> **Work instructions**
Count how many lines below include the string "after". Only that number should appear in the reply.

> **Record extracts**
········

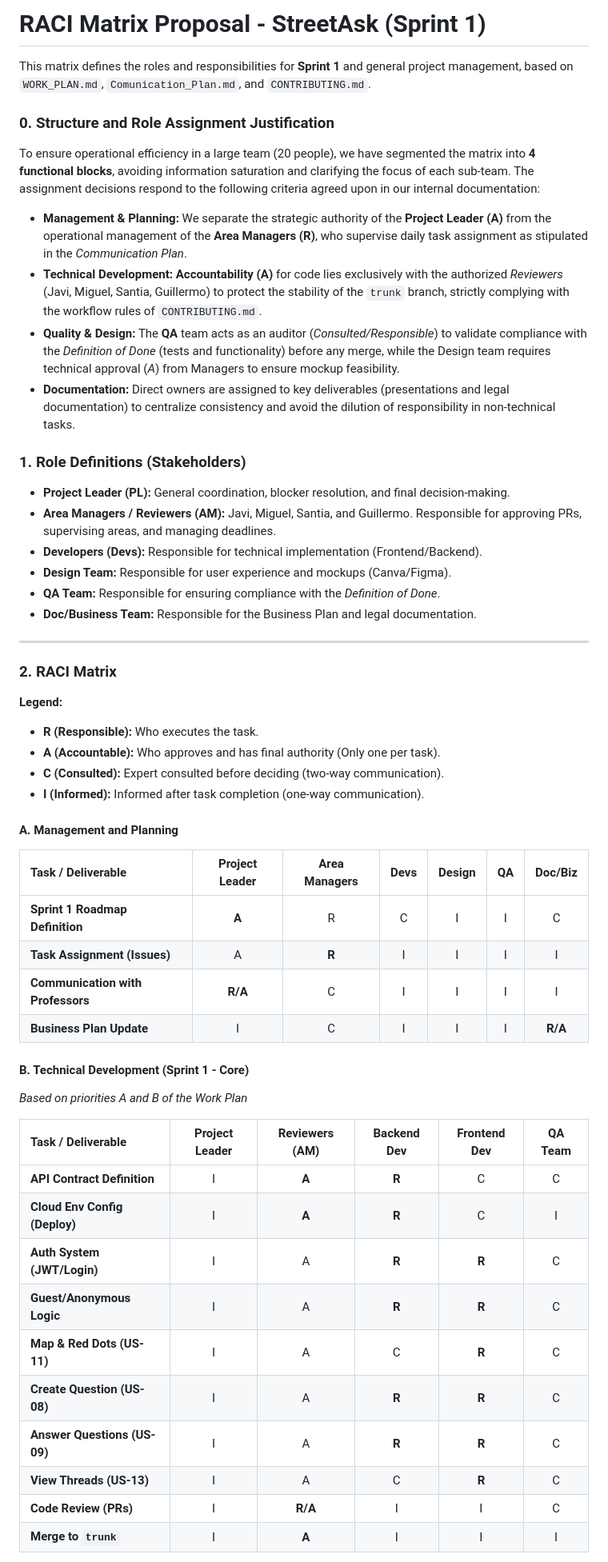
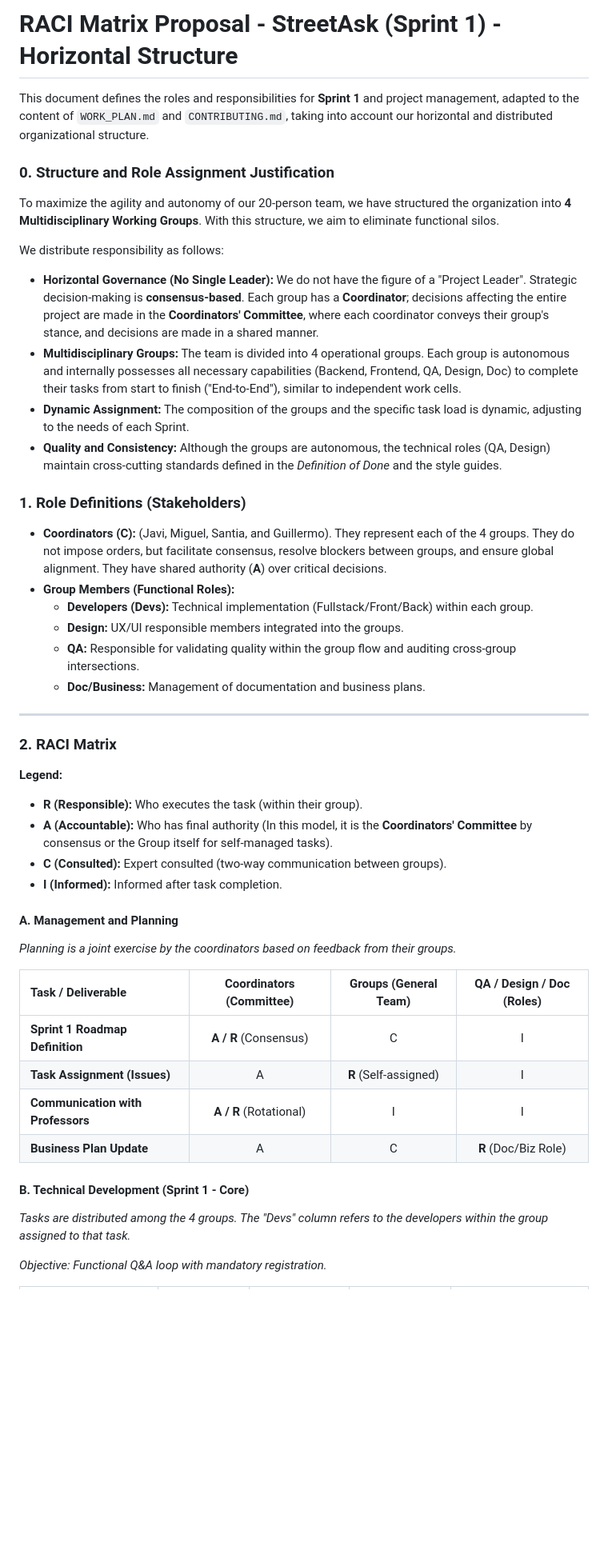
Before and after one commit to StreetAsk-ISPP/ISPP-G8, a Markdown page: docs/RACI_matrix.md, the part around one of its changes. Shown at 80% size. Rendered like a GitHub page; blank space fills up the shorter version.

Commit message:
docs: update RACIm matrix
Update the RACI matrix to reflect the current project roles and responsibilities.

```diff
--- a/docs/RACI_matrix.md
+++ b/docs/RACI_matrix.md
@@ -1,24 +1,26 @@
-# RACI Matrix Proposal - StreetAsk (Sprint 1)
+# RACI Matrix Proposal - StreetAsk (Sprint 1) - Horizontal Structure
 
-This matrix defines the roles and responsibilities for **Sprint 1** and general project management, based on `WORK_PLAN.md`, `Comunication_Plan.md`, and `CONTRIBUTING.md`.
+This document defines the roles and responsibilities for **Sprint 1** and project management, adapted to the content of `WORK_PLAN.md` and `CONTRIBUTING.md`, taking into account our horizontal and distributed organizational structure.
 
 ### 0. Structure and Role Assignment Justification
 
-To ensure operational efficiency in a large team (20 people), we have segmented the matrix into **4 functional blocks**, avoiding information saturation and clarifying the focus of each sub-team. The assignment decisions respond to the following criteria agreed upon in our internal documentation:
+To maximize the agility and autonomy of our 20-person team, we have structured the organization into **4 Multidisciplinary Working Groups**. With this structure, we aim to eliminate functional silos.
 
-- **Management & Planning:** We separate the strategic authority of the **Project Leader (A)** from the operational management of the **Area Managers (R)**, who supervise daily task assignment as stipulated in the _Communication Plan_.
-- **Technical Development:** **Accountability (A)** for code lies exclusively with the authorized _Reviewers_ (Javi, Miguel, Santia, Guillermo) to protect the stability of the `trunk` branch, strictly complying with the workflow rules of `CONTRIBUTING.md`.
-- **Quality & Design:** The **QA** team acts as an auditor (_Consulted/Responsible_) to validate compliance with the _Definition of Done_ (tests and functionality) before any merge, while the Design team requires technical approval (_A_) from Managers to ensure mockup feasibility.
-- **Documentation:** Direct owners are assigned to key deliverables (presentations and legal documentation) to centralize consistency and avoid the dilution of responsibility in non-technical tasks.
+We distribute responsibility as follows:
+
+- **Horizontal Governance (No Single Leader):** We do not have the figure of a "Project Leader". Strategic decision-making is **consensus-based**. Each group has a **Coordinator**; decisions affecting the entire project are made in the **Coordinators' Committee**, where each coordinator conveys their group's stance, and decisions are made in a shared manner.
+- **Multidisciplinary Groups:** The team is divided into 4 operational groups. Each group is autonomous and internally possesses all necessary capabilities (Backend, Frontend, QA, Design, Doc) to complete their tasks from start to finish ("End-to-End"), similar to independent work cells.
+- **Dynamic Assignment:** The composition of the groups and the specific task load is dynamic, adjusting to the needs of each Sprint.
+- **Quality and Consistency:** Although the groups are autonomous, the technical roles (QA, Design) maintain cross-cutting standards defined in the _Definition of Done_ and the style guides.
 
 ### 1. Role Definitions (Stakeholders)
 
-- **Project Leader (PL):** General coordination, blocker resolution, and final decision-making.
-- **Area Managers / Reviewers (AM):** Javi, Miguel, Santia, and Guillermo. Responsible for approving PRs, supervising areas, and managing deadlines.
-- **Developers (Devs):** Responsible for technical implementation (Frontend/Backend).
-- **Design Team:** Responsible for user experience and mockups (Canva/Figma).
-- **QA Team:** Responsible for ensuring compliance with the _Definition of Done_.
-- **Doc/Business Team:** Responsible for the Business Plan and legal documentation.
+- **Coordinators (C):** (Javi, Miguel, Santia, and Guillermo). They represent each of the 4 groups. They do not impose orders, but facilitate consensus, resolve blockers between groups, and ensure global alignment. They have shared authority (**A**) over critical decisions.
+- **Group Members (Functional Roles):**
+  - **Developers (Devs):** Technical implementation (Fullstack/Front/Back) within each group.
+  - **Design:** UX/UI responsible members integrated into the groups.
+  - **QA:** Responsible for validating quality within the group flow and auditing cross-group intersections.
+  - **Doc/Business:** Management of documentation and business plans.
 
 ---
 
@@ -26,34 +28,25 @@ To ensure operational efficiency in a large team (20 people), we have segmented
 
 **Legend:**
 
-- **R (Responsible):** Who executes the task.
-- **A (Accountable):** Who approves and has final authority (Only one per task).
-- **C (Consulted):** Expert consulted before deciding (two-way communication).
-- **I (Informed):** Informed after task completion (one-way communication).
+- **R (Responsible):** Who executes the task (within their group).
+- **A (Accountable):** Who has final authority (In this model, it is the **Coordinators' Committee** by consensus or the Group itself for self-managed tasks).
+- **C (Consulted):** Expert consulted (two-way communication between groups).
+- **I (Informed):** Informed after task completion.
 
 #### A. Management and Planning
 
-| Task / Deliverable                | Project Leader | Area Managers | Devs | Design | QA  | Doc/Biz |
-| :-------------------------------- | :------------: | :-----------: | :--: | :----: | :-: | :-----: |
-| **Sprint 1 Roadmap Definition**   |     **A**      |       R       |  C   |   I    |  I  |    C    |
-| **Task Assignment (Issues)**      |       A        |     **R**     |  I   |   I    |  I  |    I    |
-| **Communication with Professors** |    **R/A**     |       C       |  I   |   I    |  I  |    I    |
-| **Business Plan Update**          |       I        |       C       |  I   |   I    |  I  | **R/A** |
+_Planning is a joint exercise by the coordinators based on feedback from their groups._
+
+| Task / Deliverable                | Coordinators (Committee) | Groups (General Team) | QA / Design / Doc (Roles) |
+| :-------------------------------- | :----------------------: | :-------------------: | :-----------------------: |
+| **Sprint 1 Roadmap Definition**   |  **A / R** (Consensus)   |           C           |             I             |
+| **Task Assignment (Issues)**      |            A             | **R** (Self-assigned) |             I             |
+| **Communication with Professors** |  **A / R** (Rotational)  |           I           |             I             |
+| **Business Plan Update**          |            A             |           C           |   **R** (Doc/Biz Role)    |
 
 #### B. Technical Development (Sprint 1 - Core)
 
-_Based on priorities A and B of the Work Plan_
+_Tasks are distributed among the 4 groups. The "Devs" column refers to the developers within the group assigned to that task._
 
-| Task / Deliverable            | Project Leader | Reviewers (AM) | Backend Dev | Frontend Dev | QA Team |
-| :---------------------------- | :------------: | :------------: | :---------: | :----------: | :-----: |
-| **API Contract Definition**   |       I        |     **A**      |    **R**    |      C       |    C    |
-| **Cloud Env Config (Deploy)** |       I        |     **A**      |    **R**    |      C       |    I    |
-| **Auth System (JWT/Login)**   |       I        |       A        |    **R**    |    **R**     |    C    |
-| **Guest/Anonymous Logic**     |       I        |       A        |    **R**    |    **R**     |    C    |
-| **Map & Red Dots (US-11)**    |       I        |       A        |      C      |    **R**     |    C    |
-| **Create Question (US-08)**   |       I        |       A        |    **R**    |    **R**     |    C    |
-| **Answer Questions (US-09)**  |       I        |       A        |    **R**    |    **R**     |    C    |
-| **View Threads (US-13)**      |       I        |       A        |      C      |    **R**     |    C    |
-| **Code Review (PRs)**         |       I        |    **R/A**     |      I      |      I       |    C    |
-| **Merge to `trunk`**          |       I        |     **A**      |      I      |      I       |    I    |
+_Objective: Functional Q&A loop with mandatory registration._
 
```
Also changed, not shown: other parts of docs/RACI_matrix.md (+28 -13 lines).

········

> **Exercise solution**
3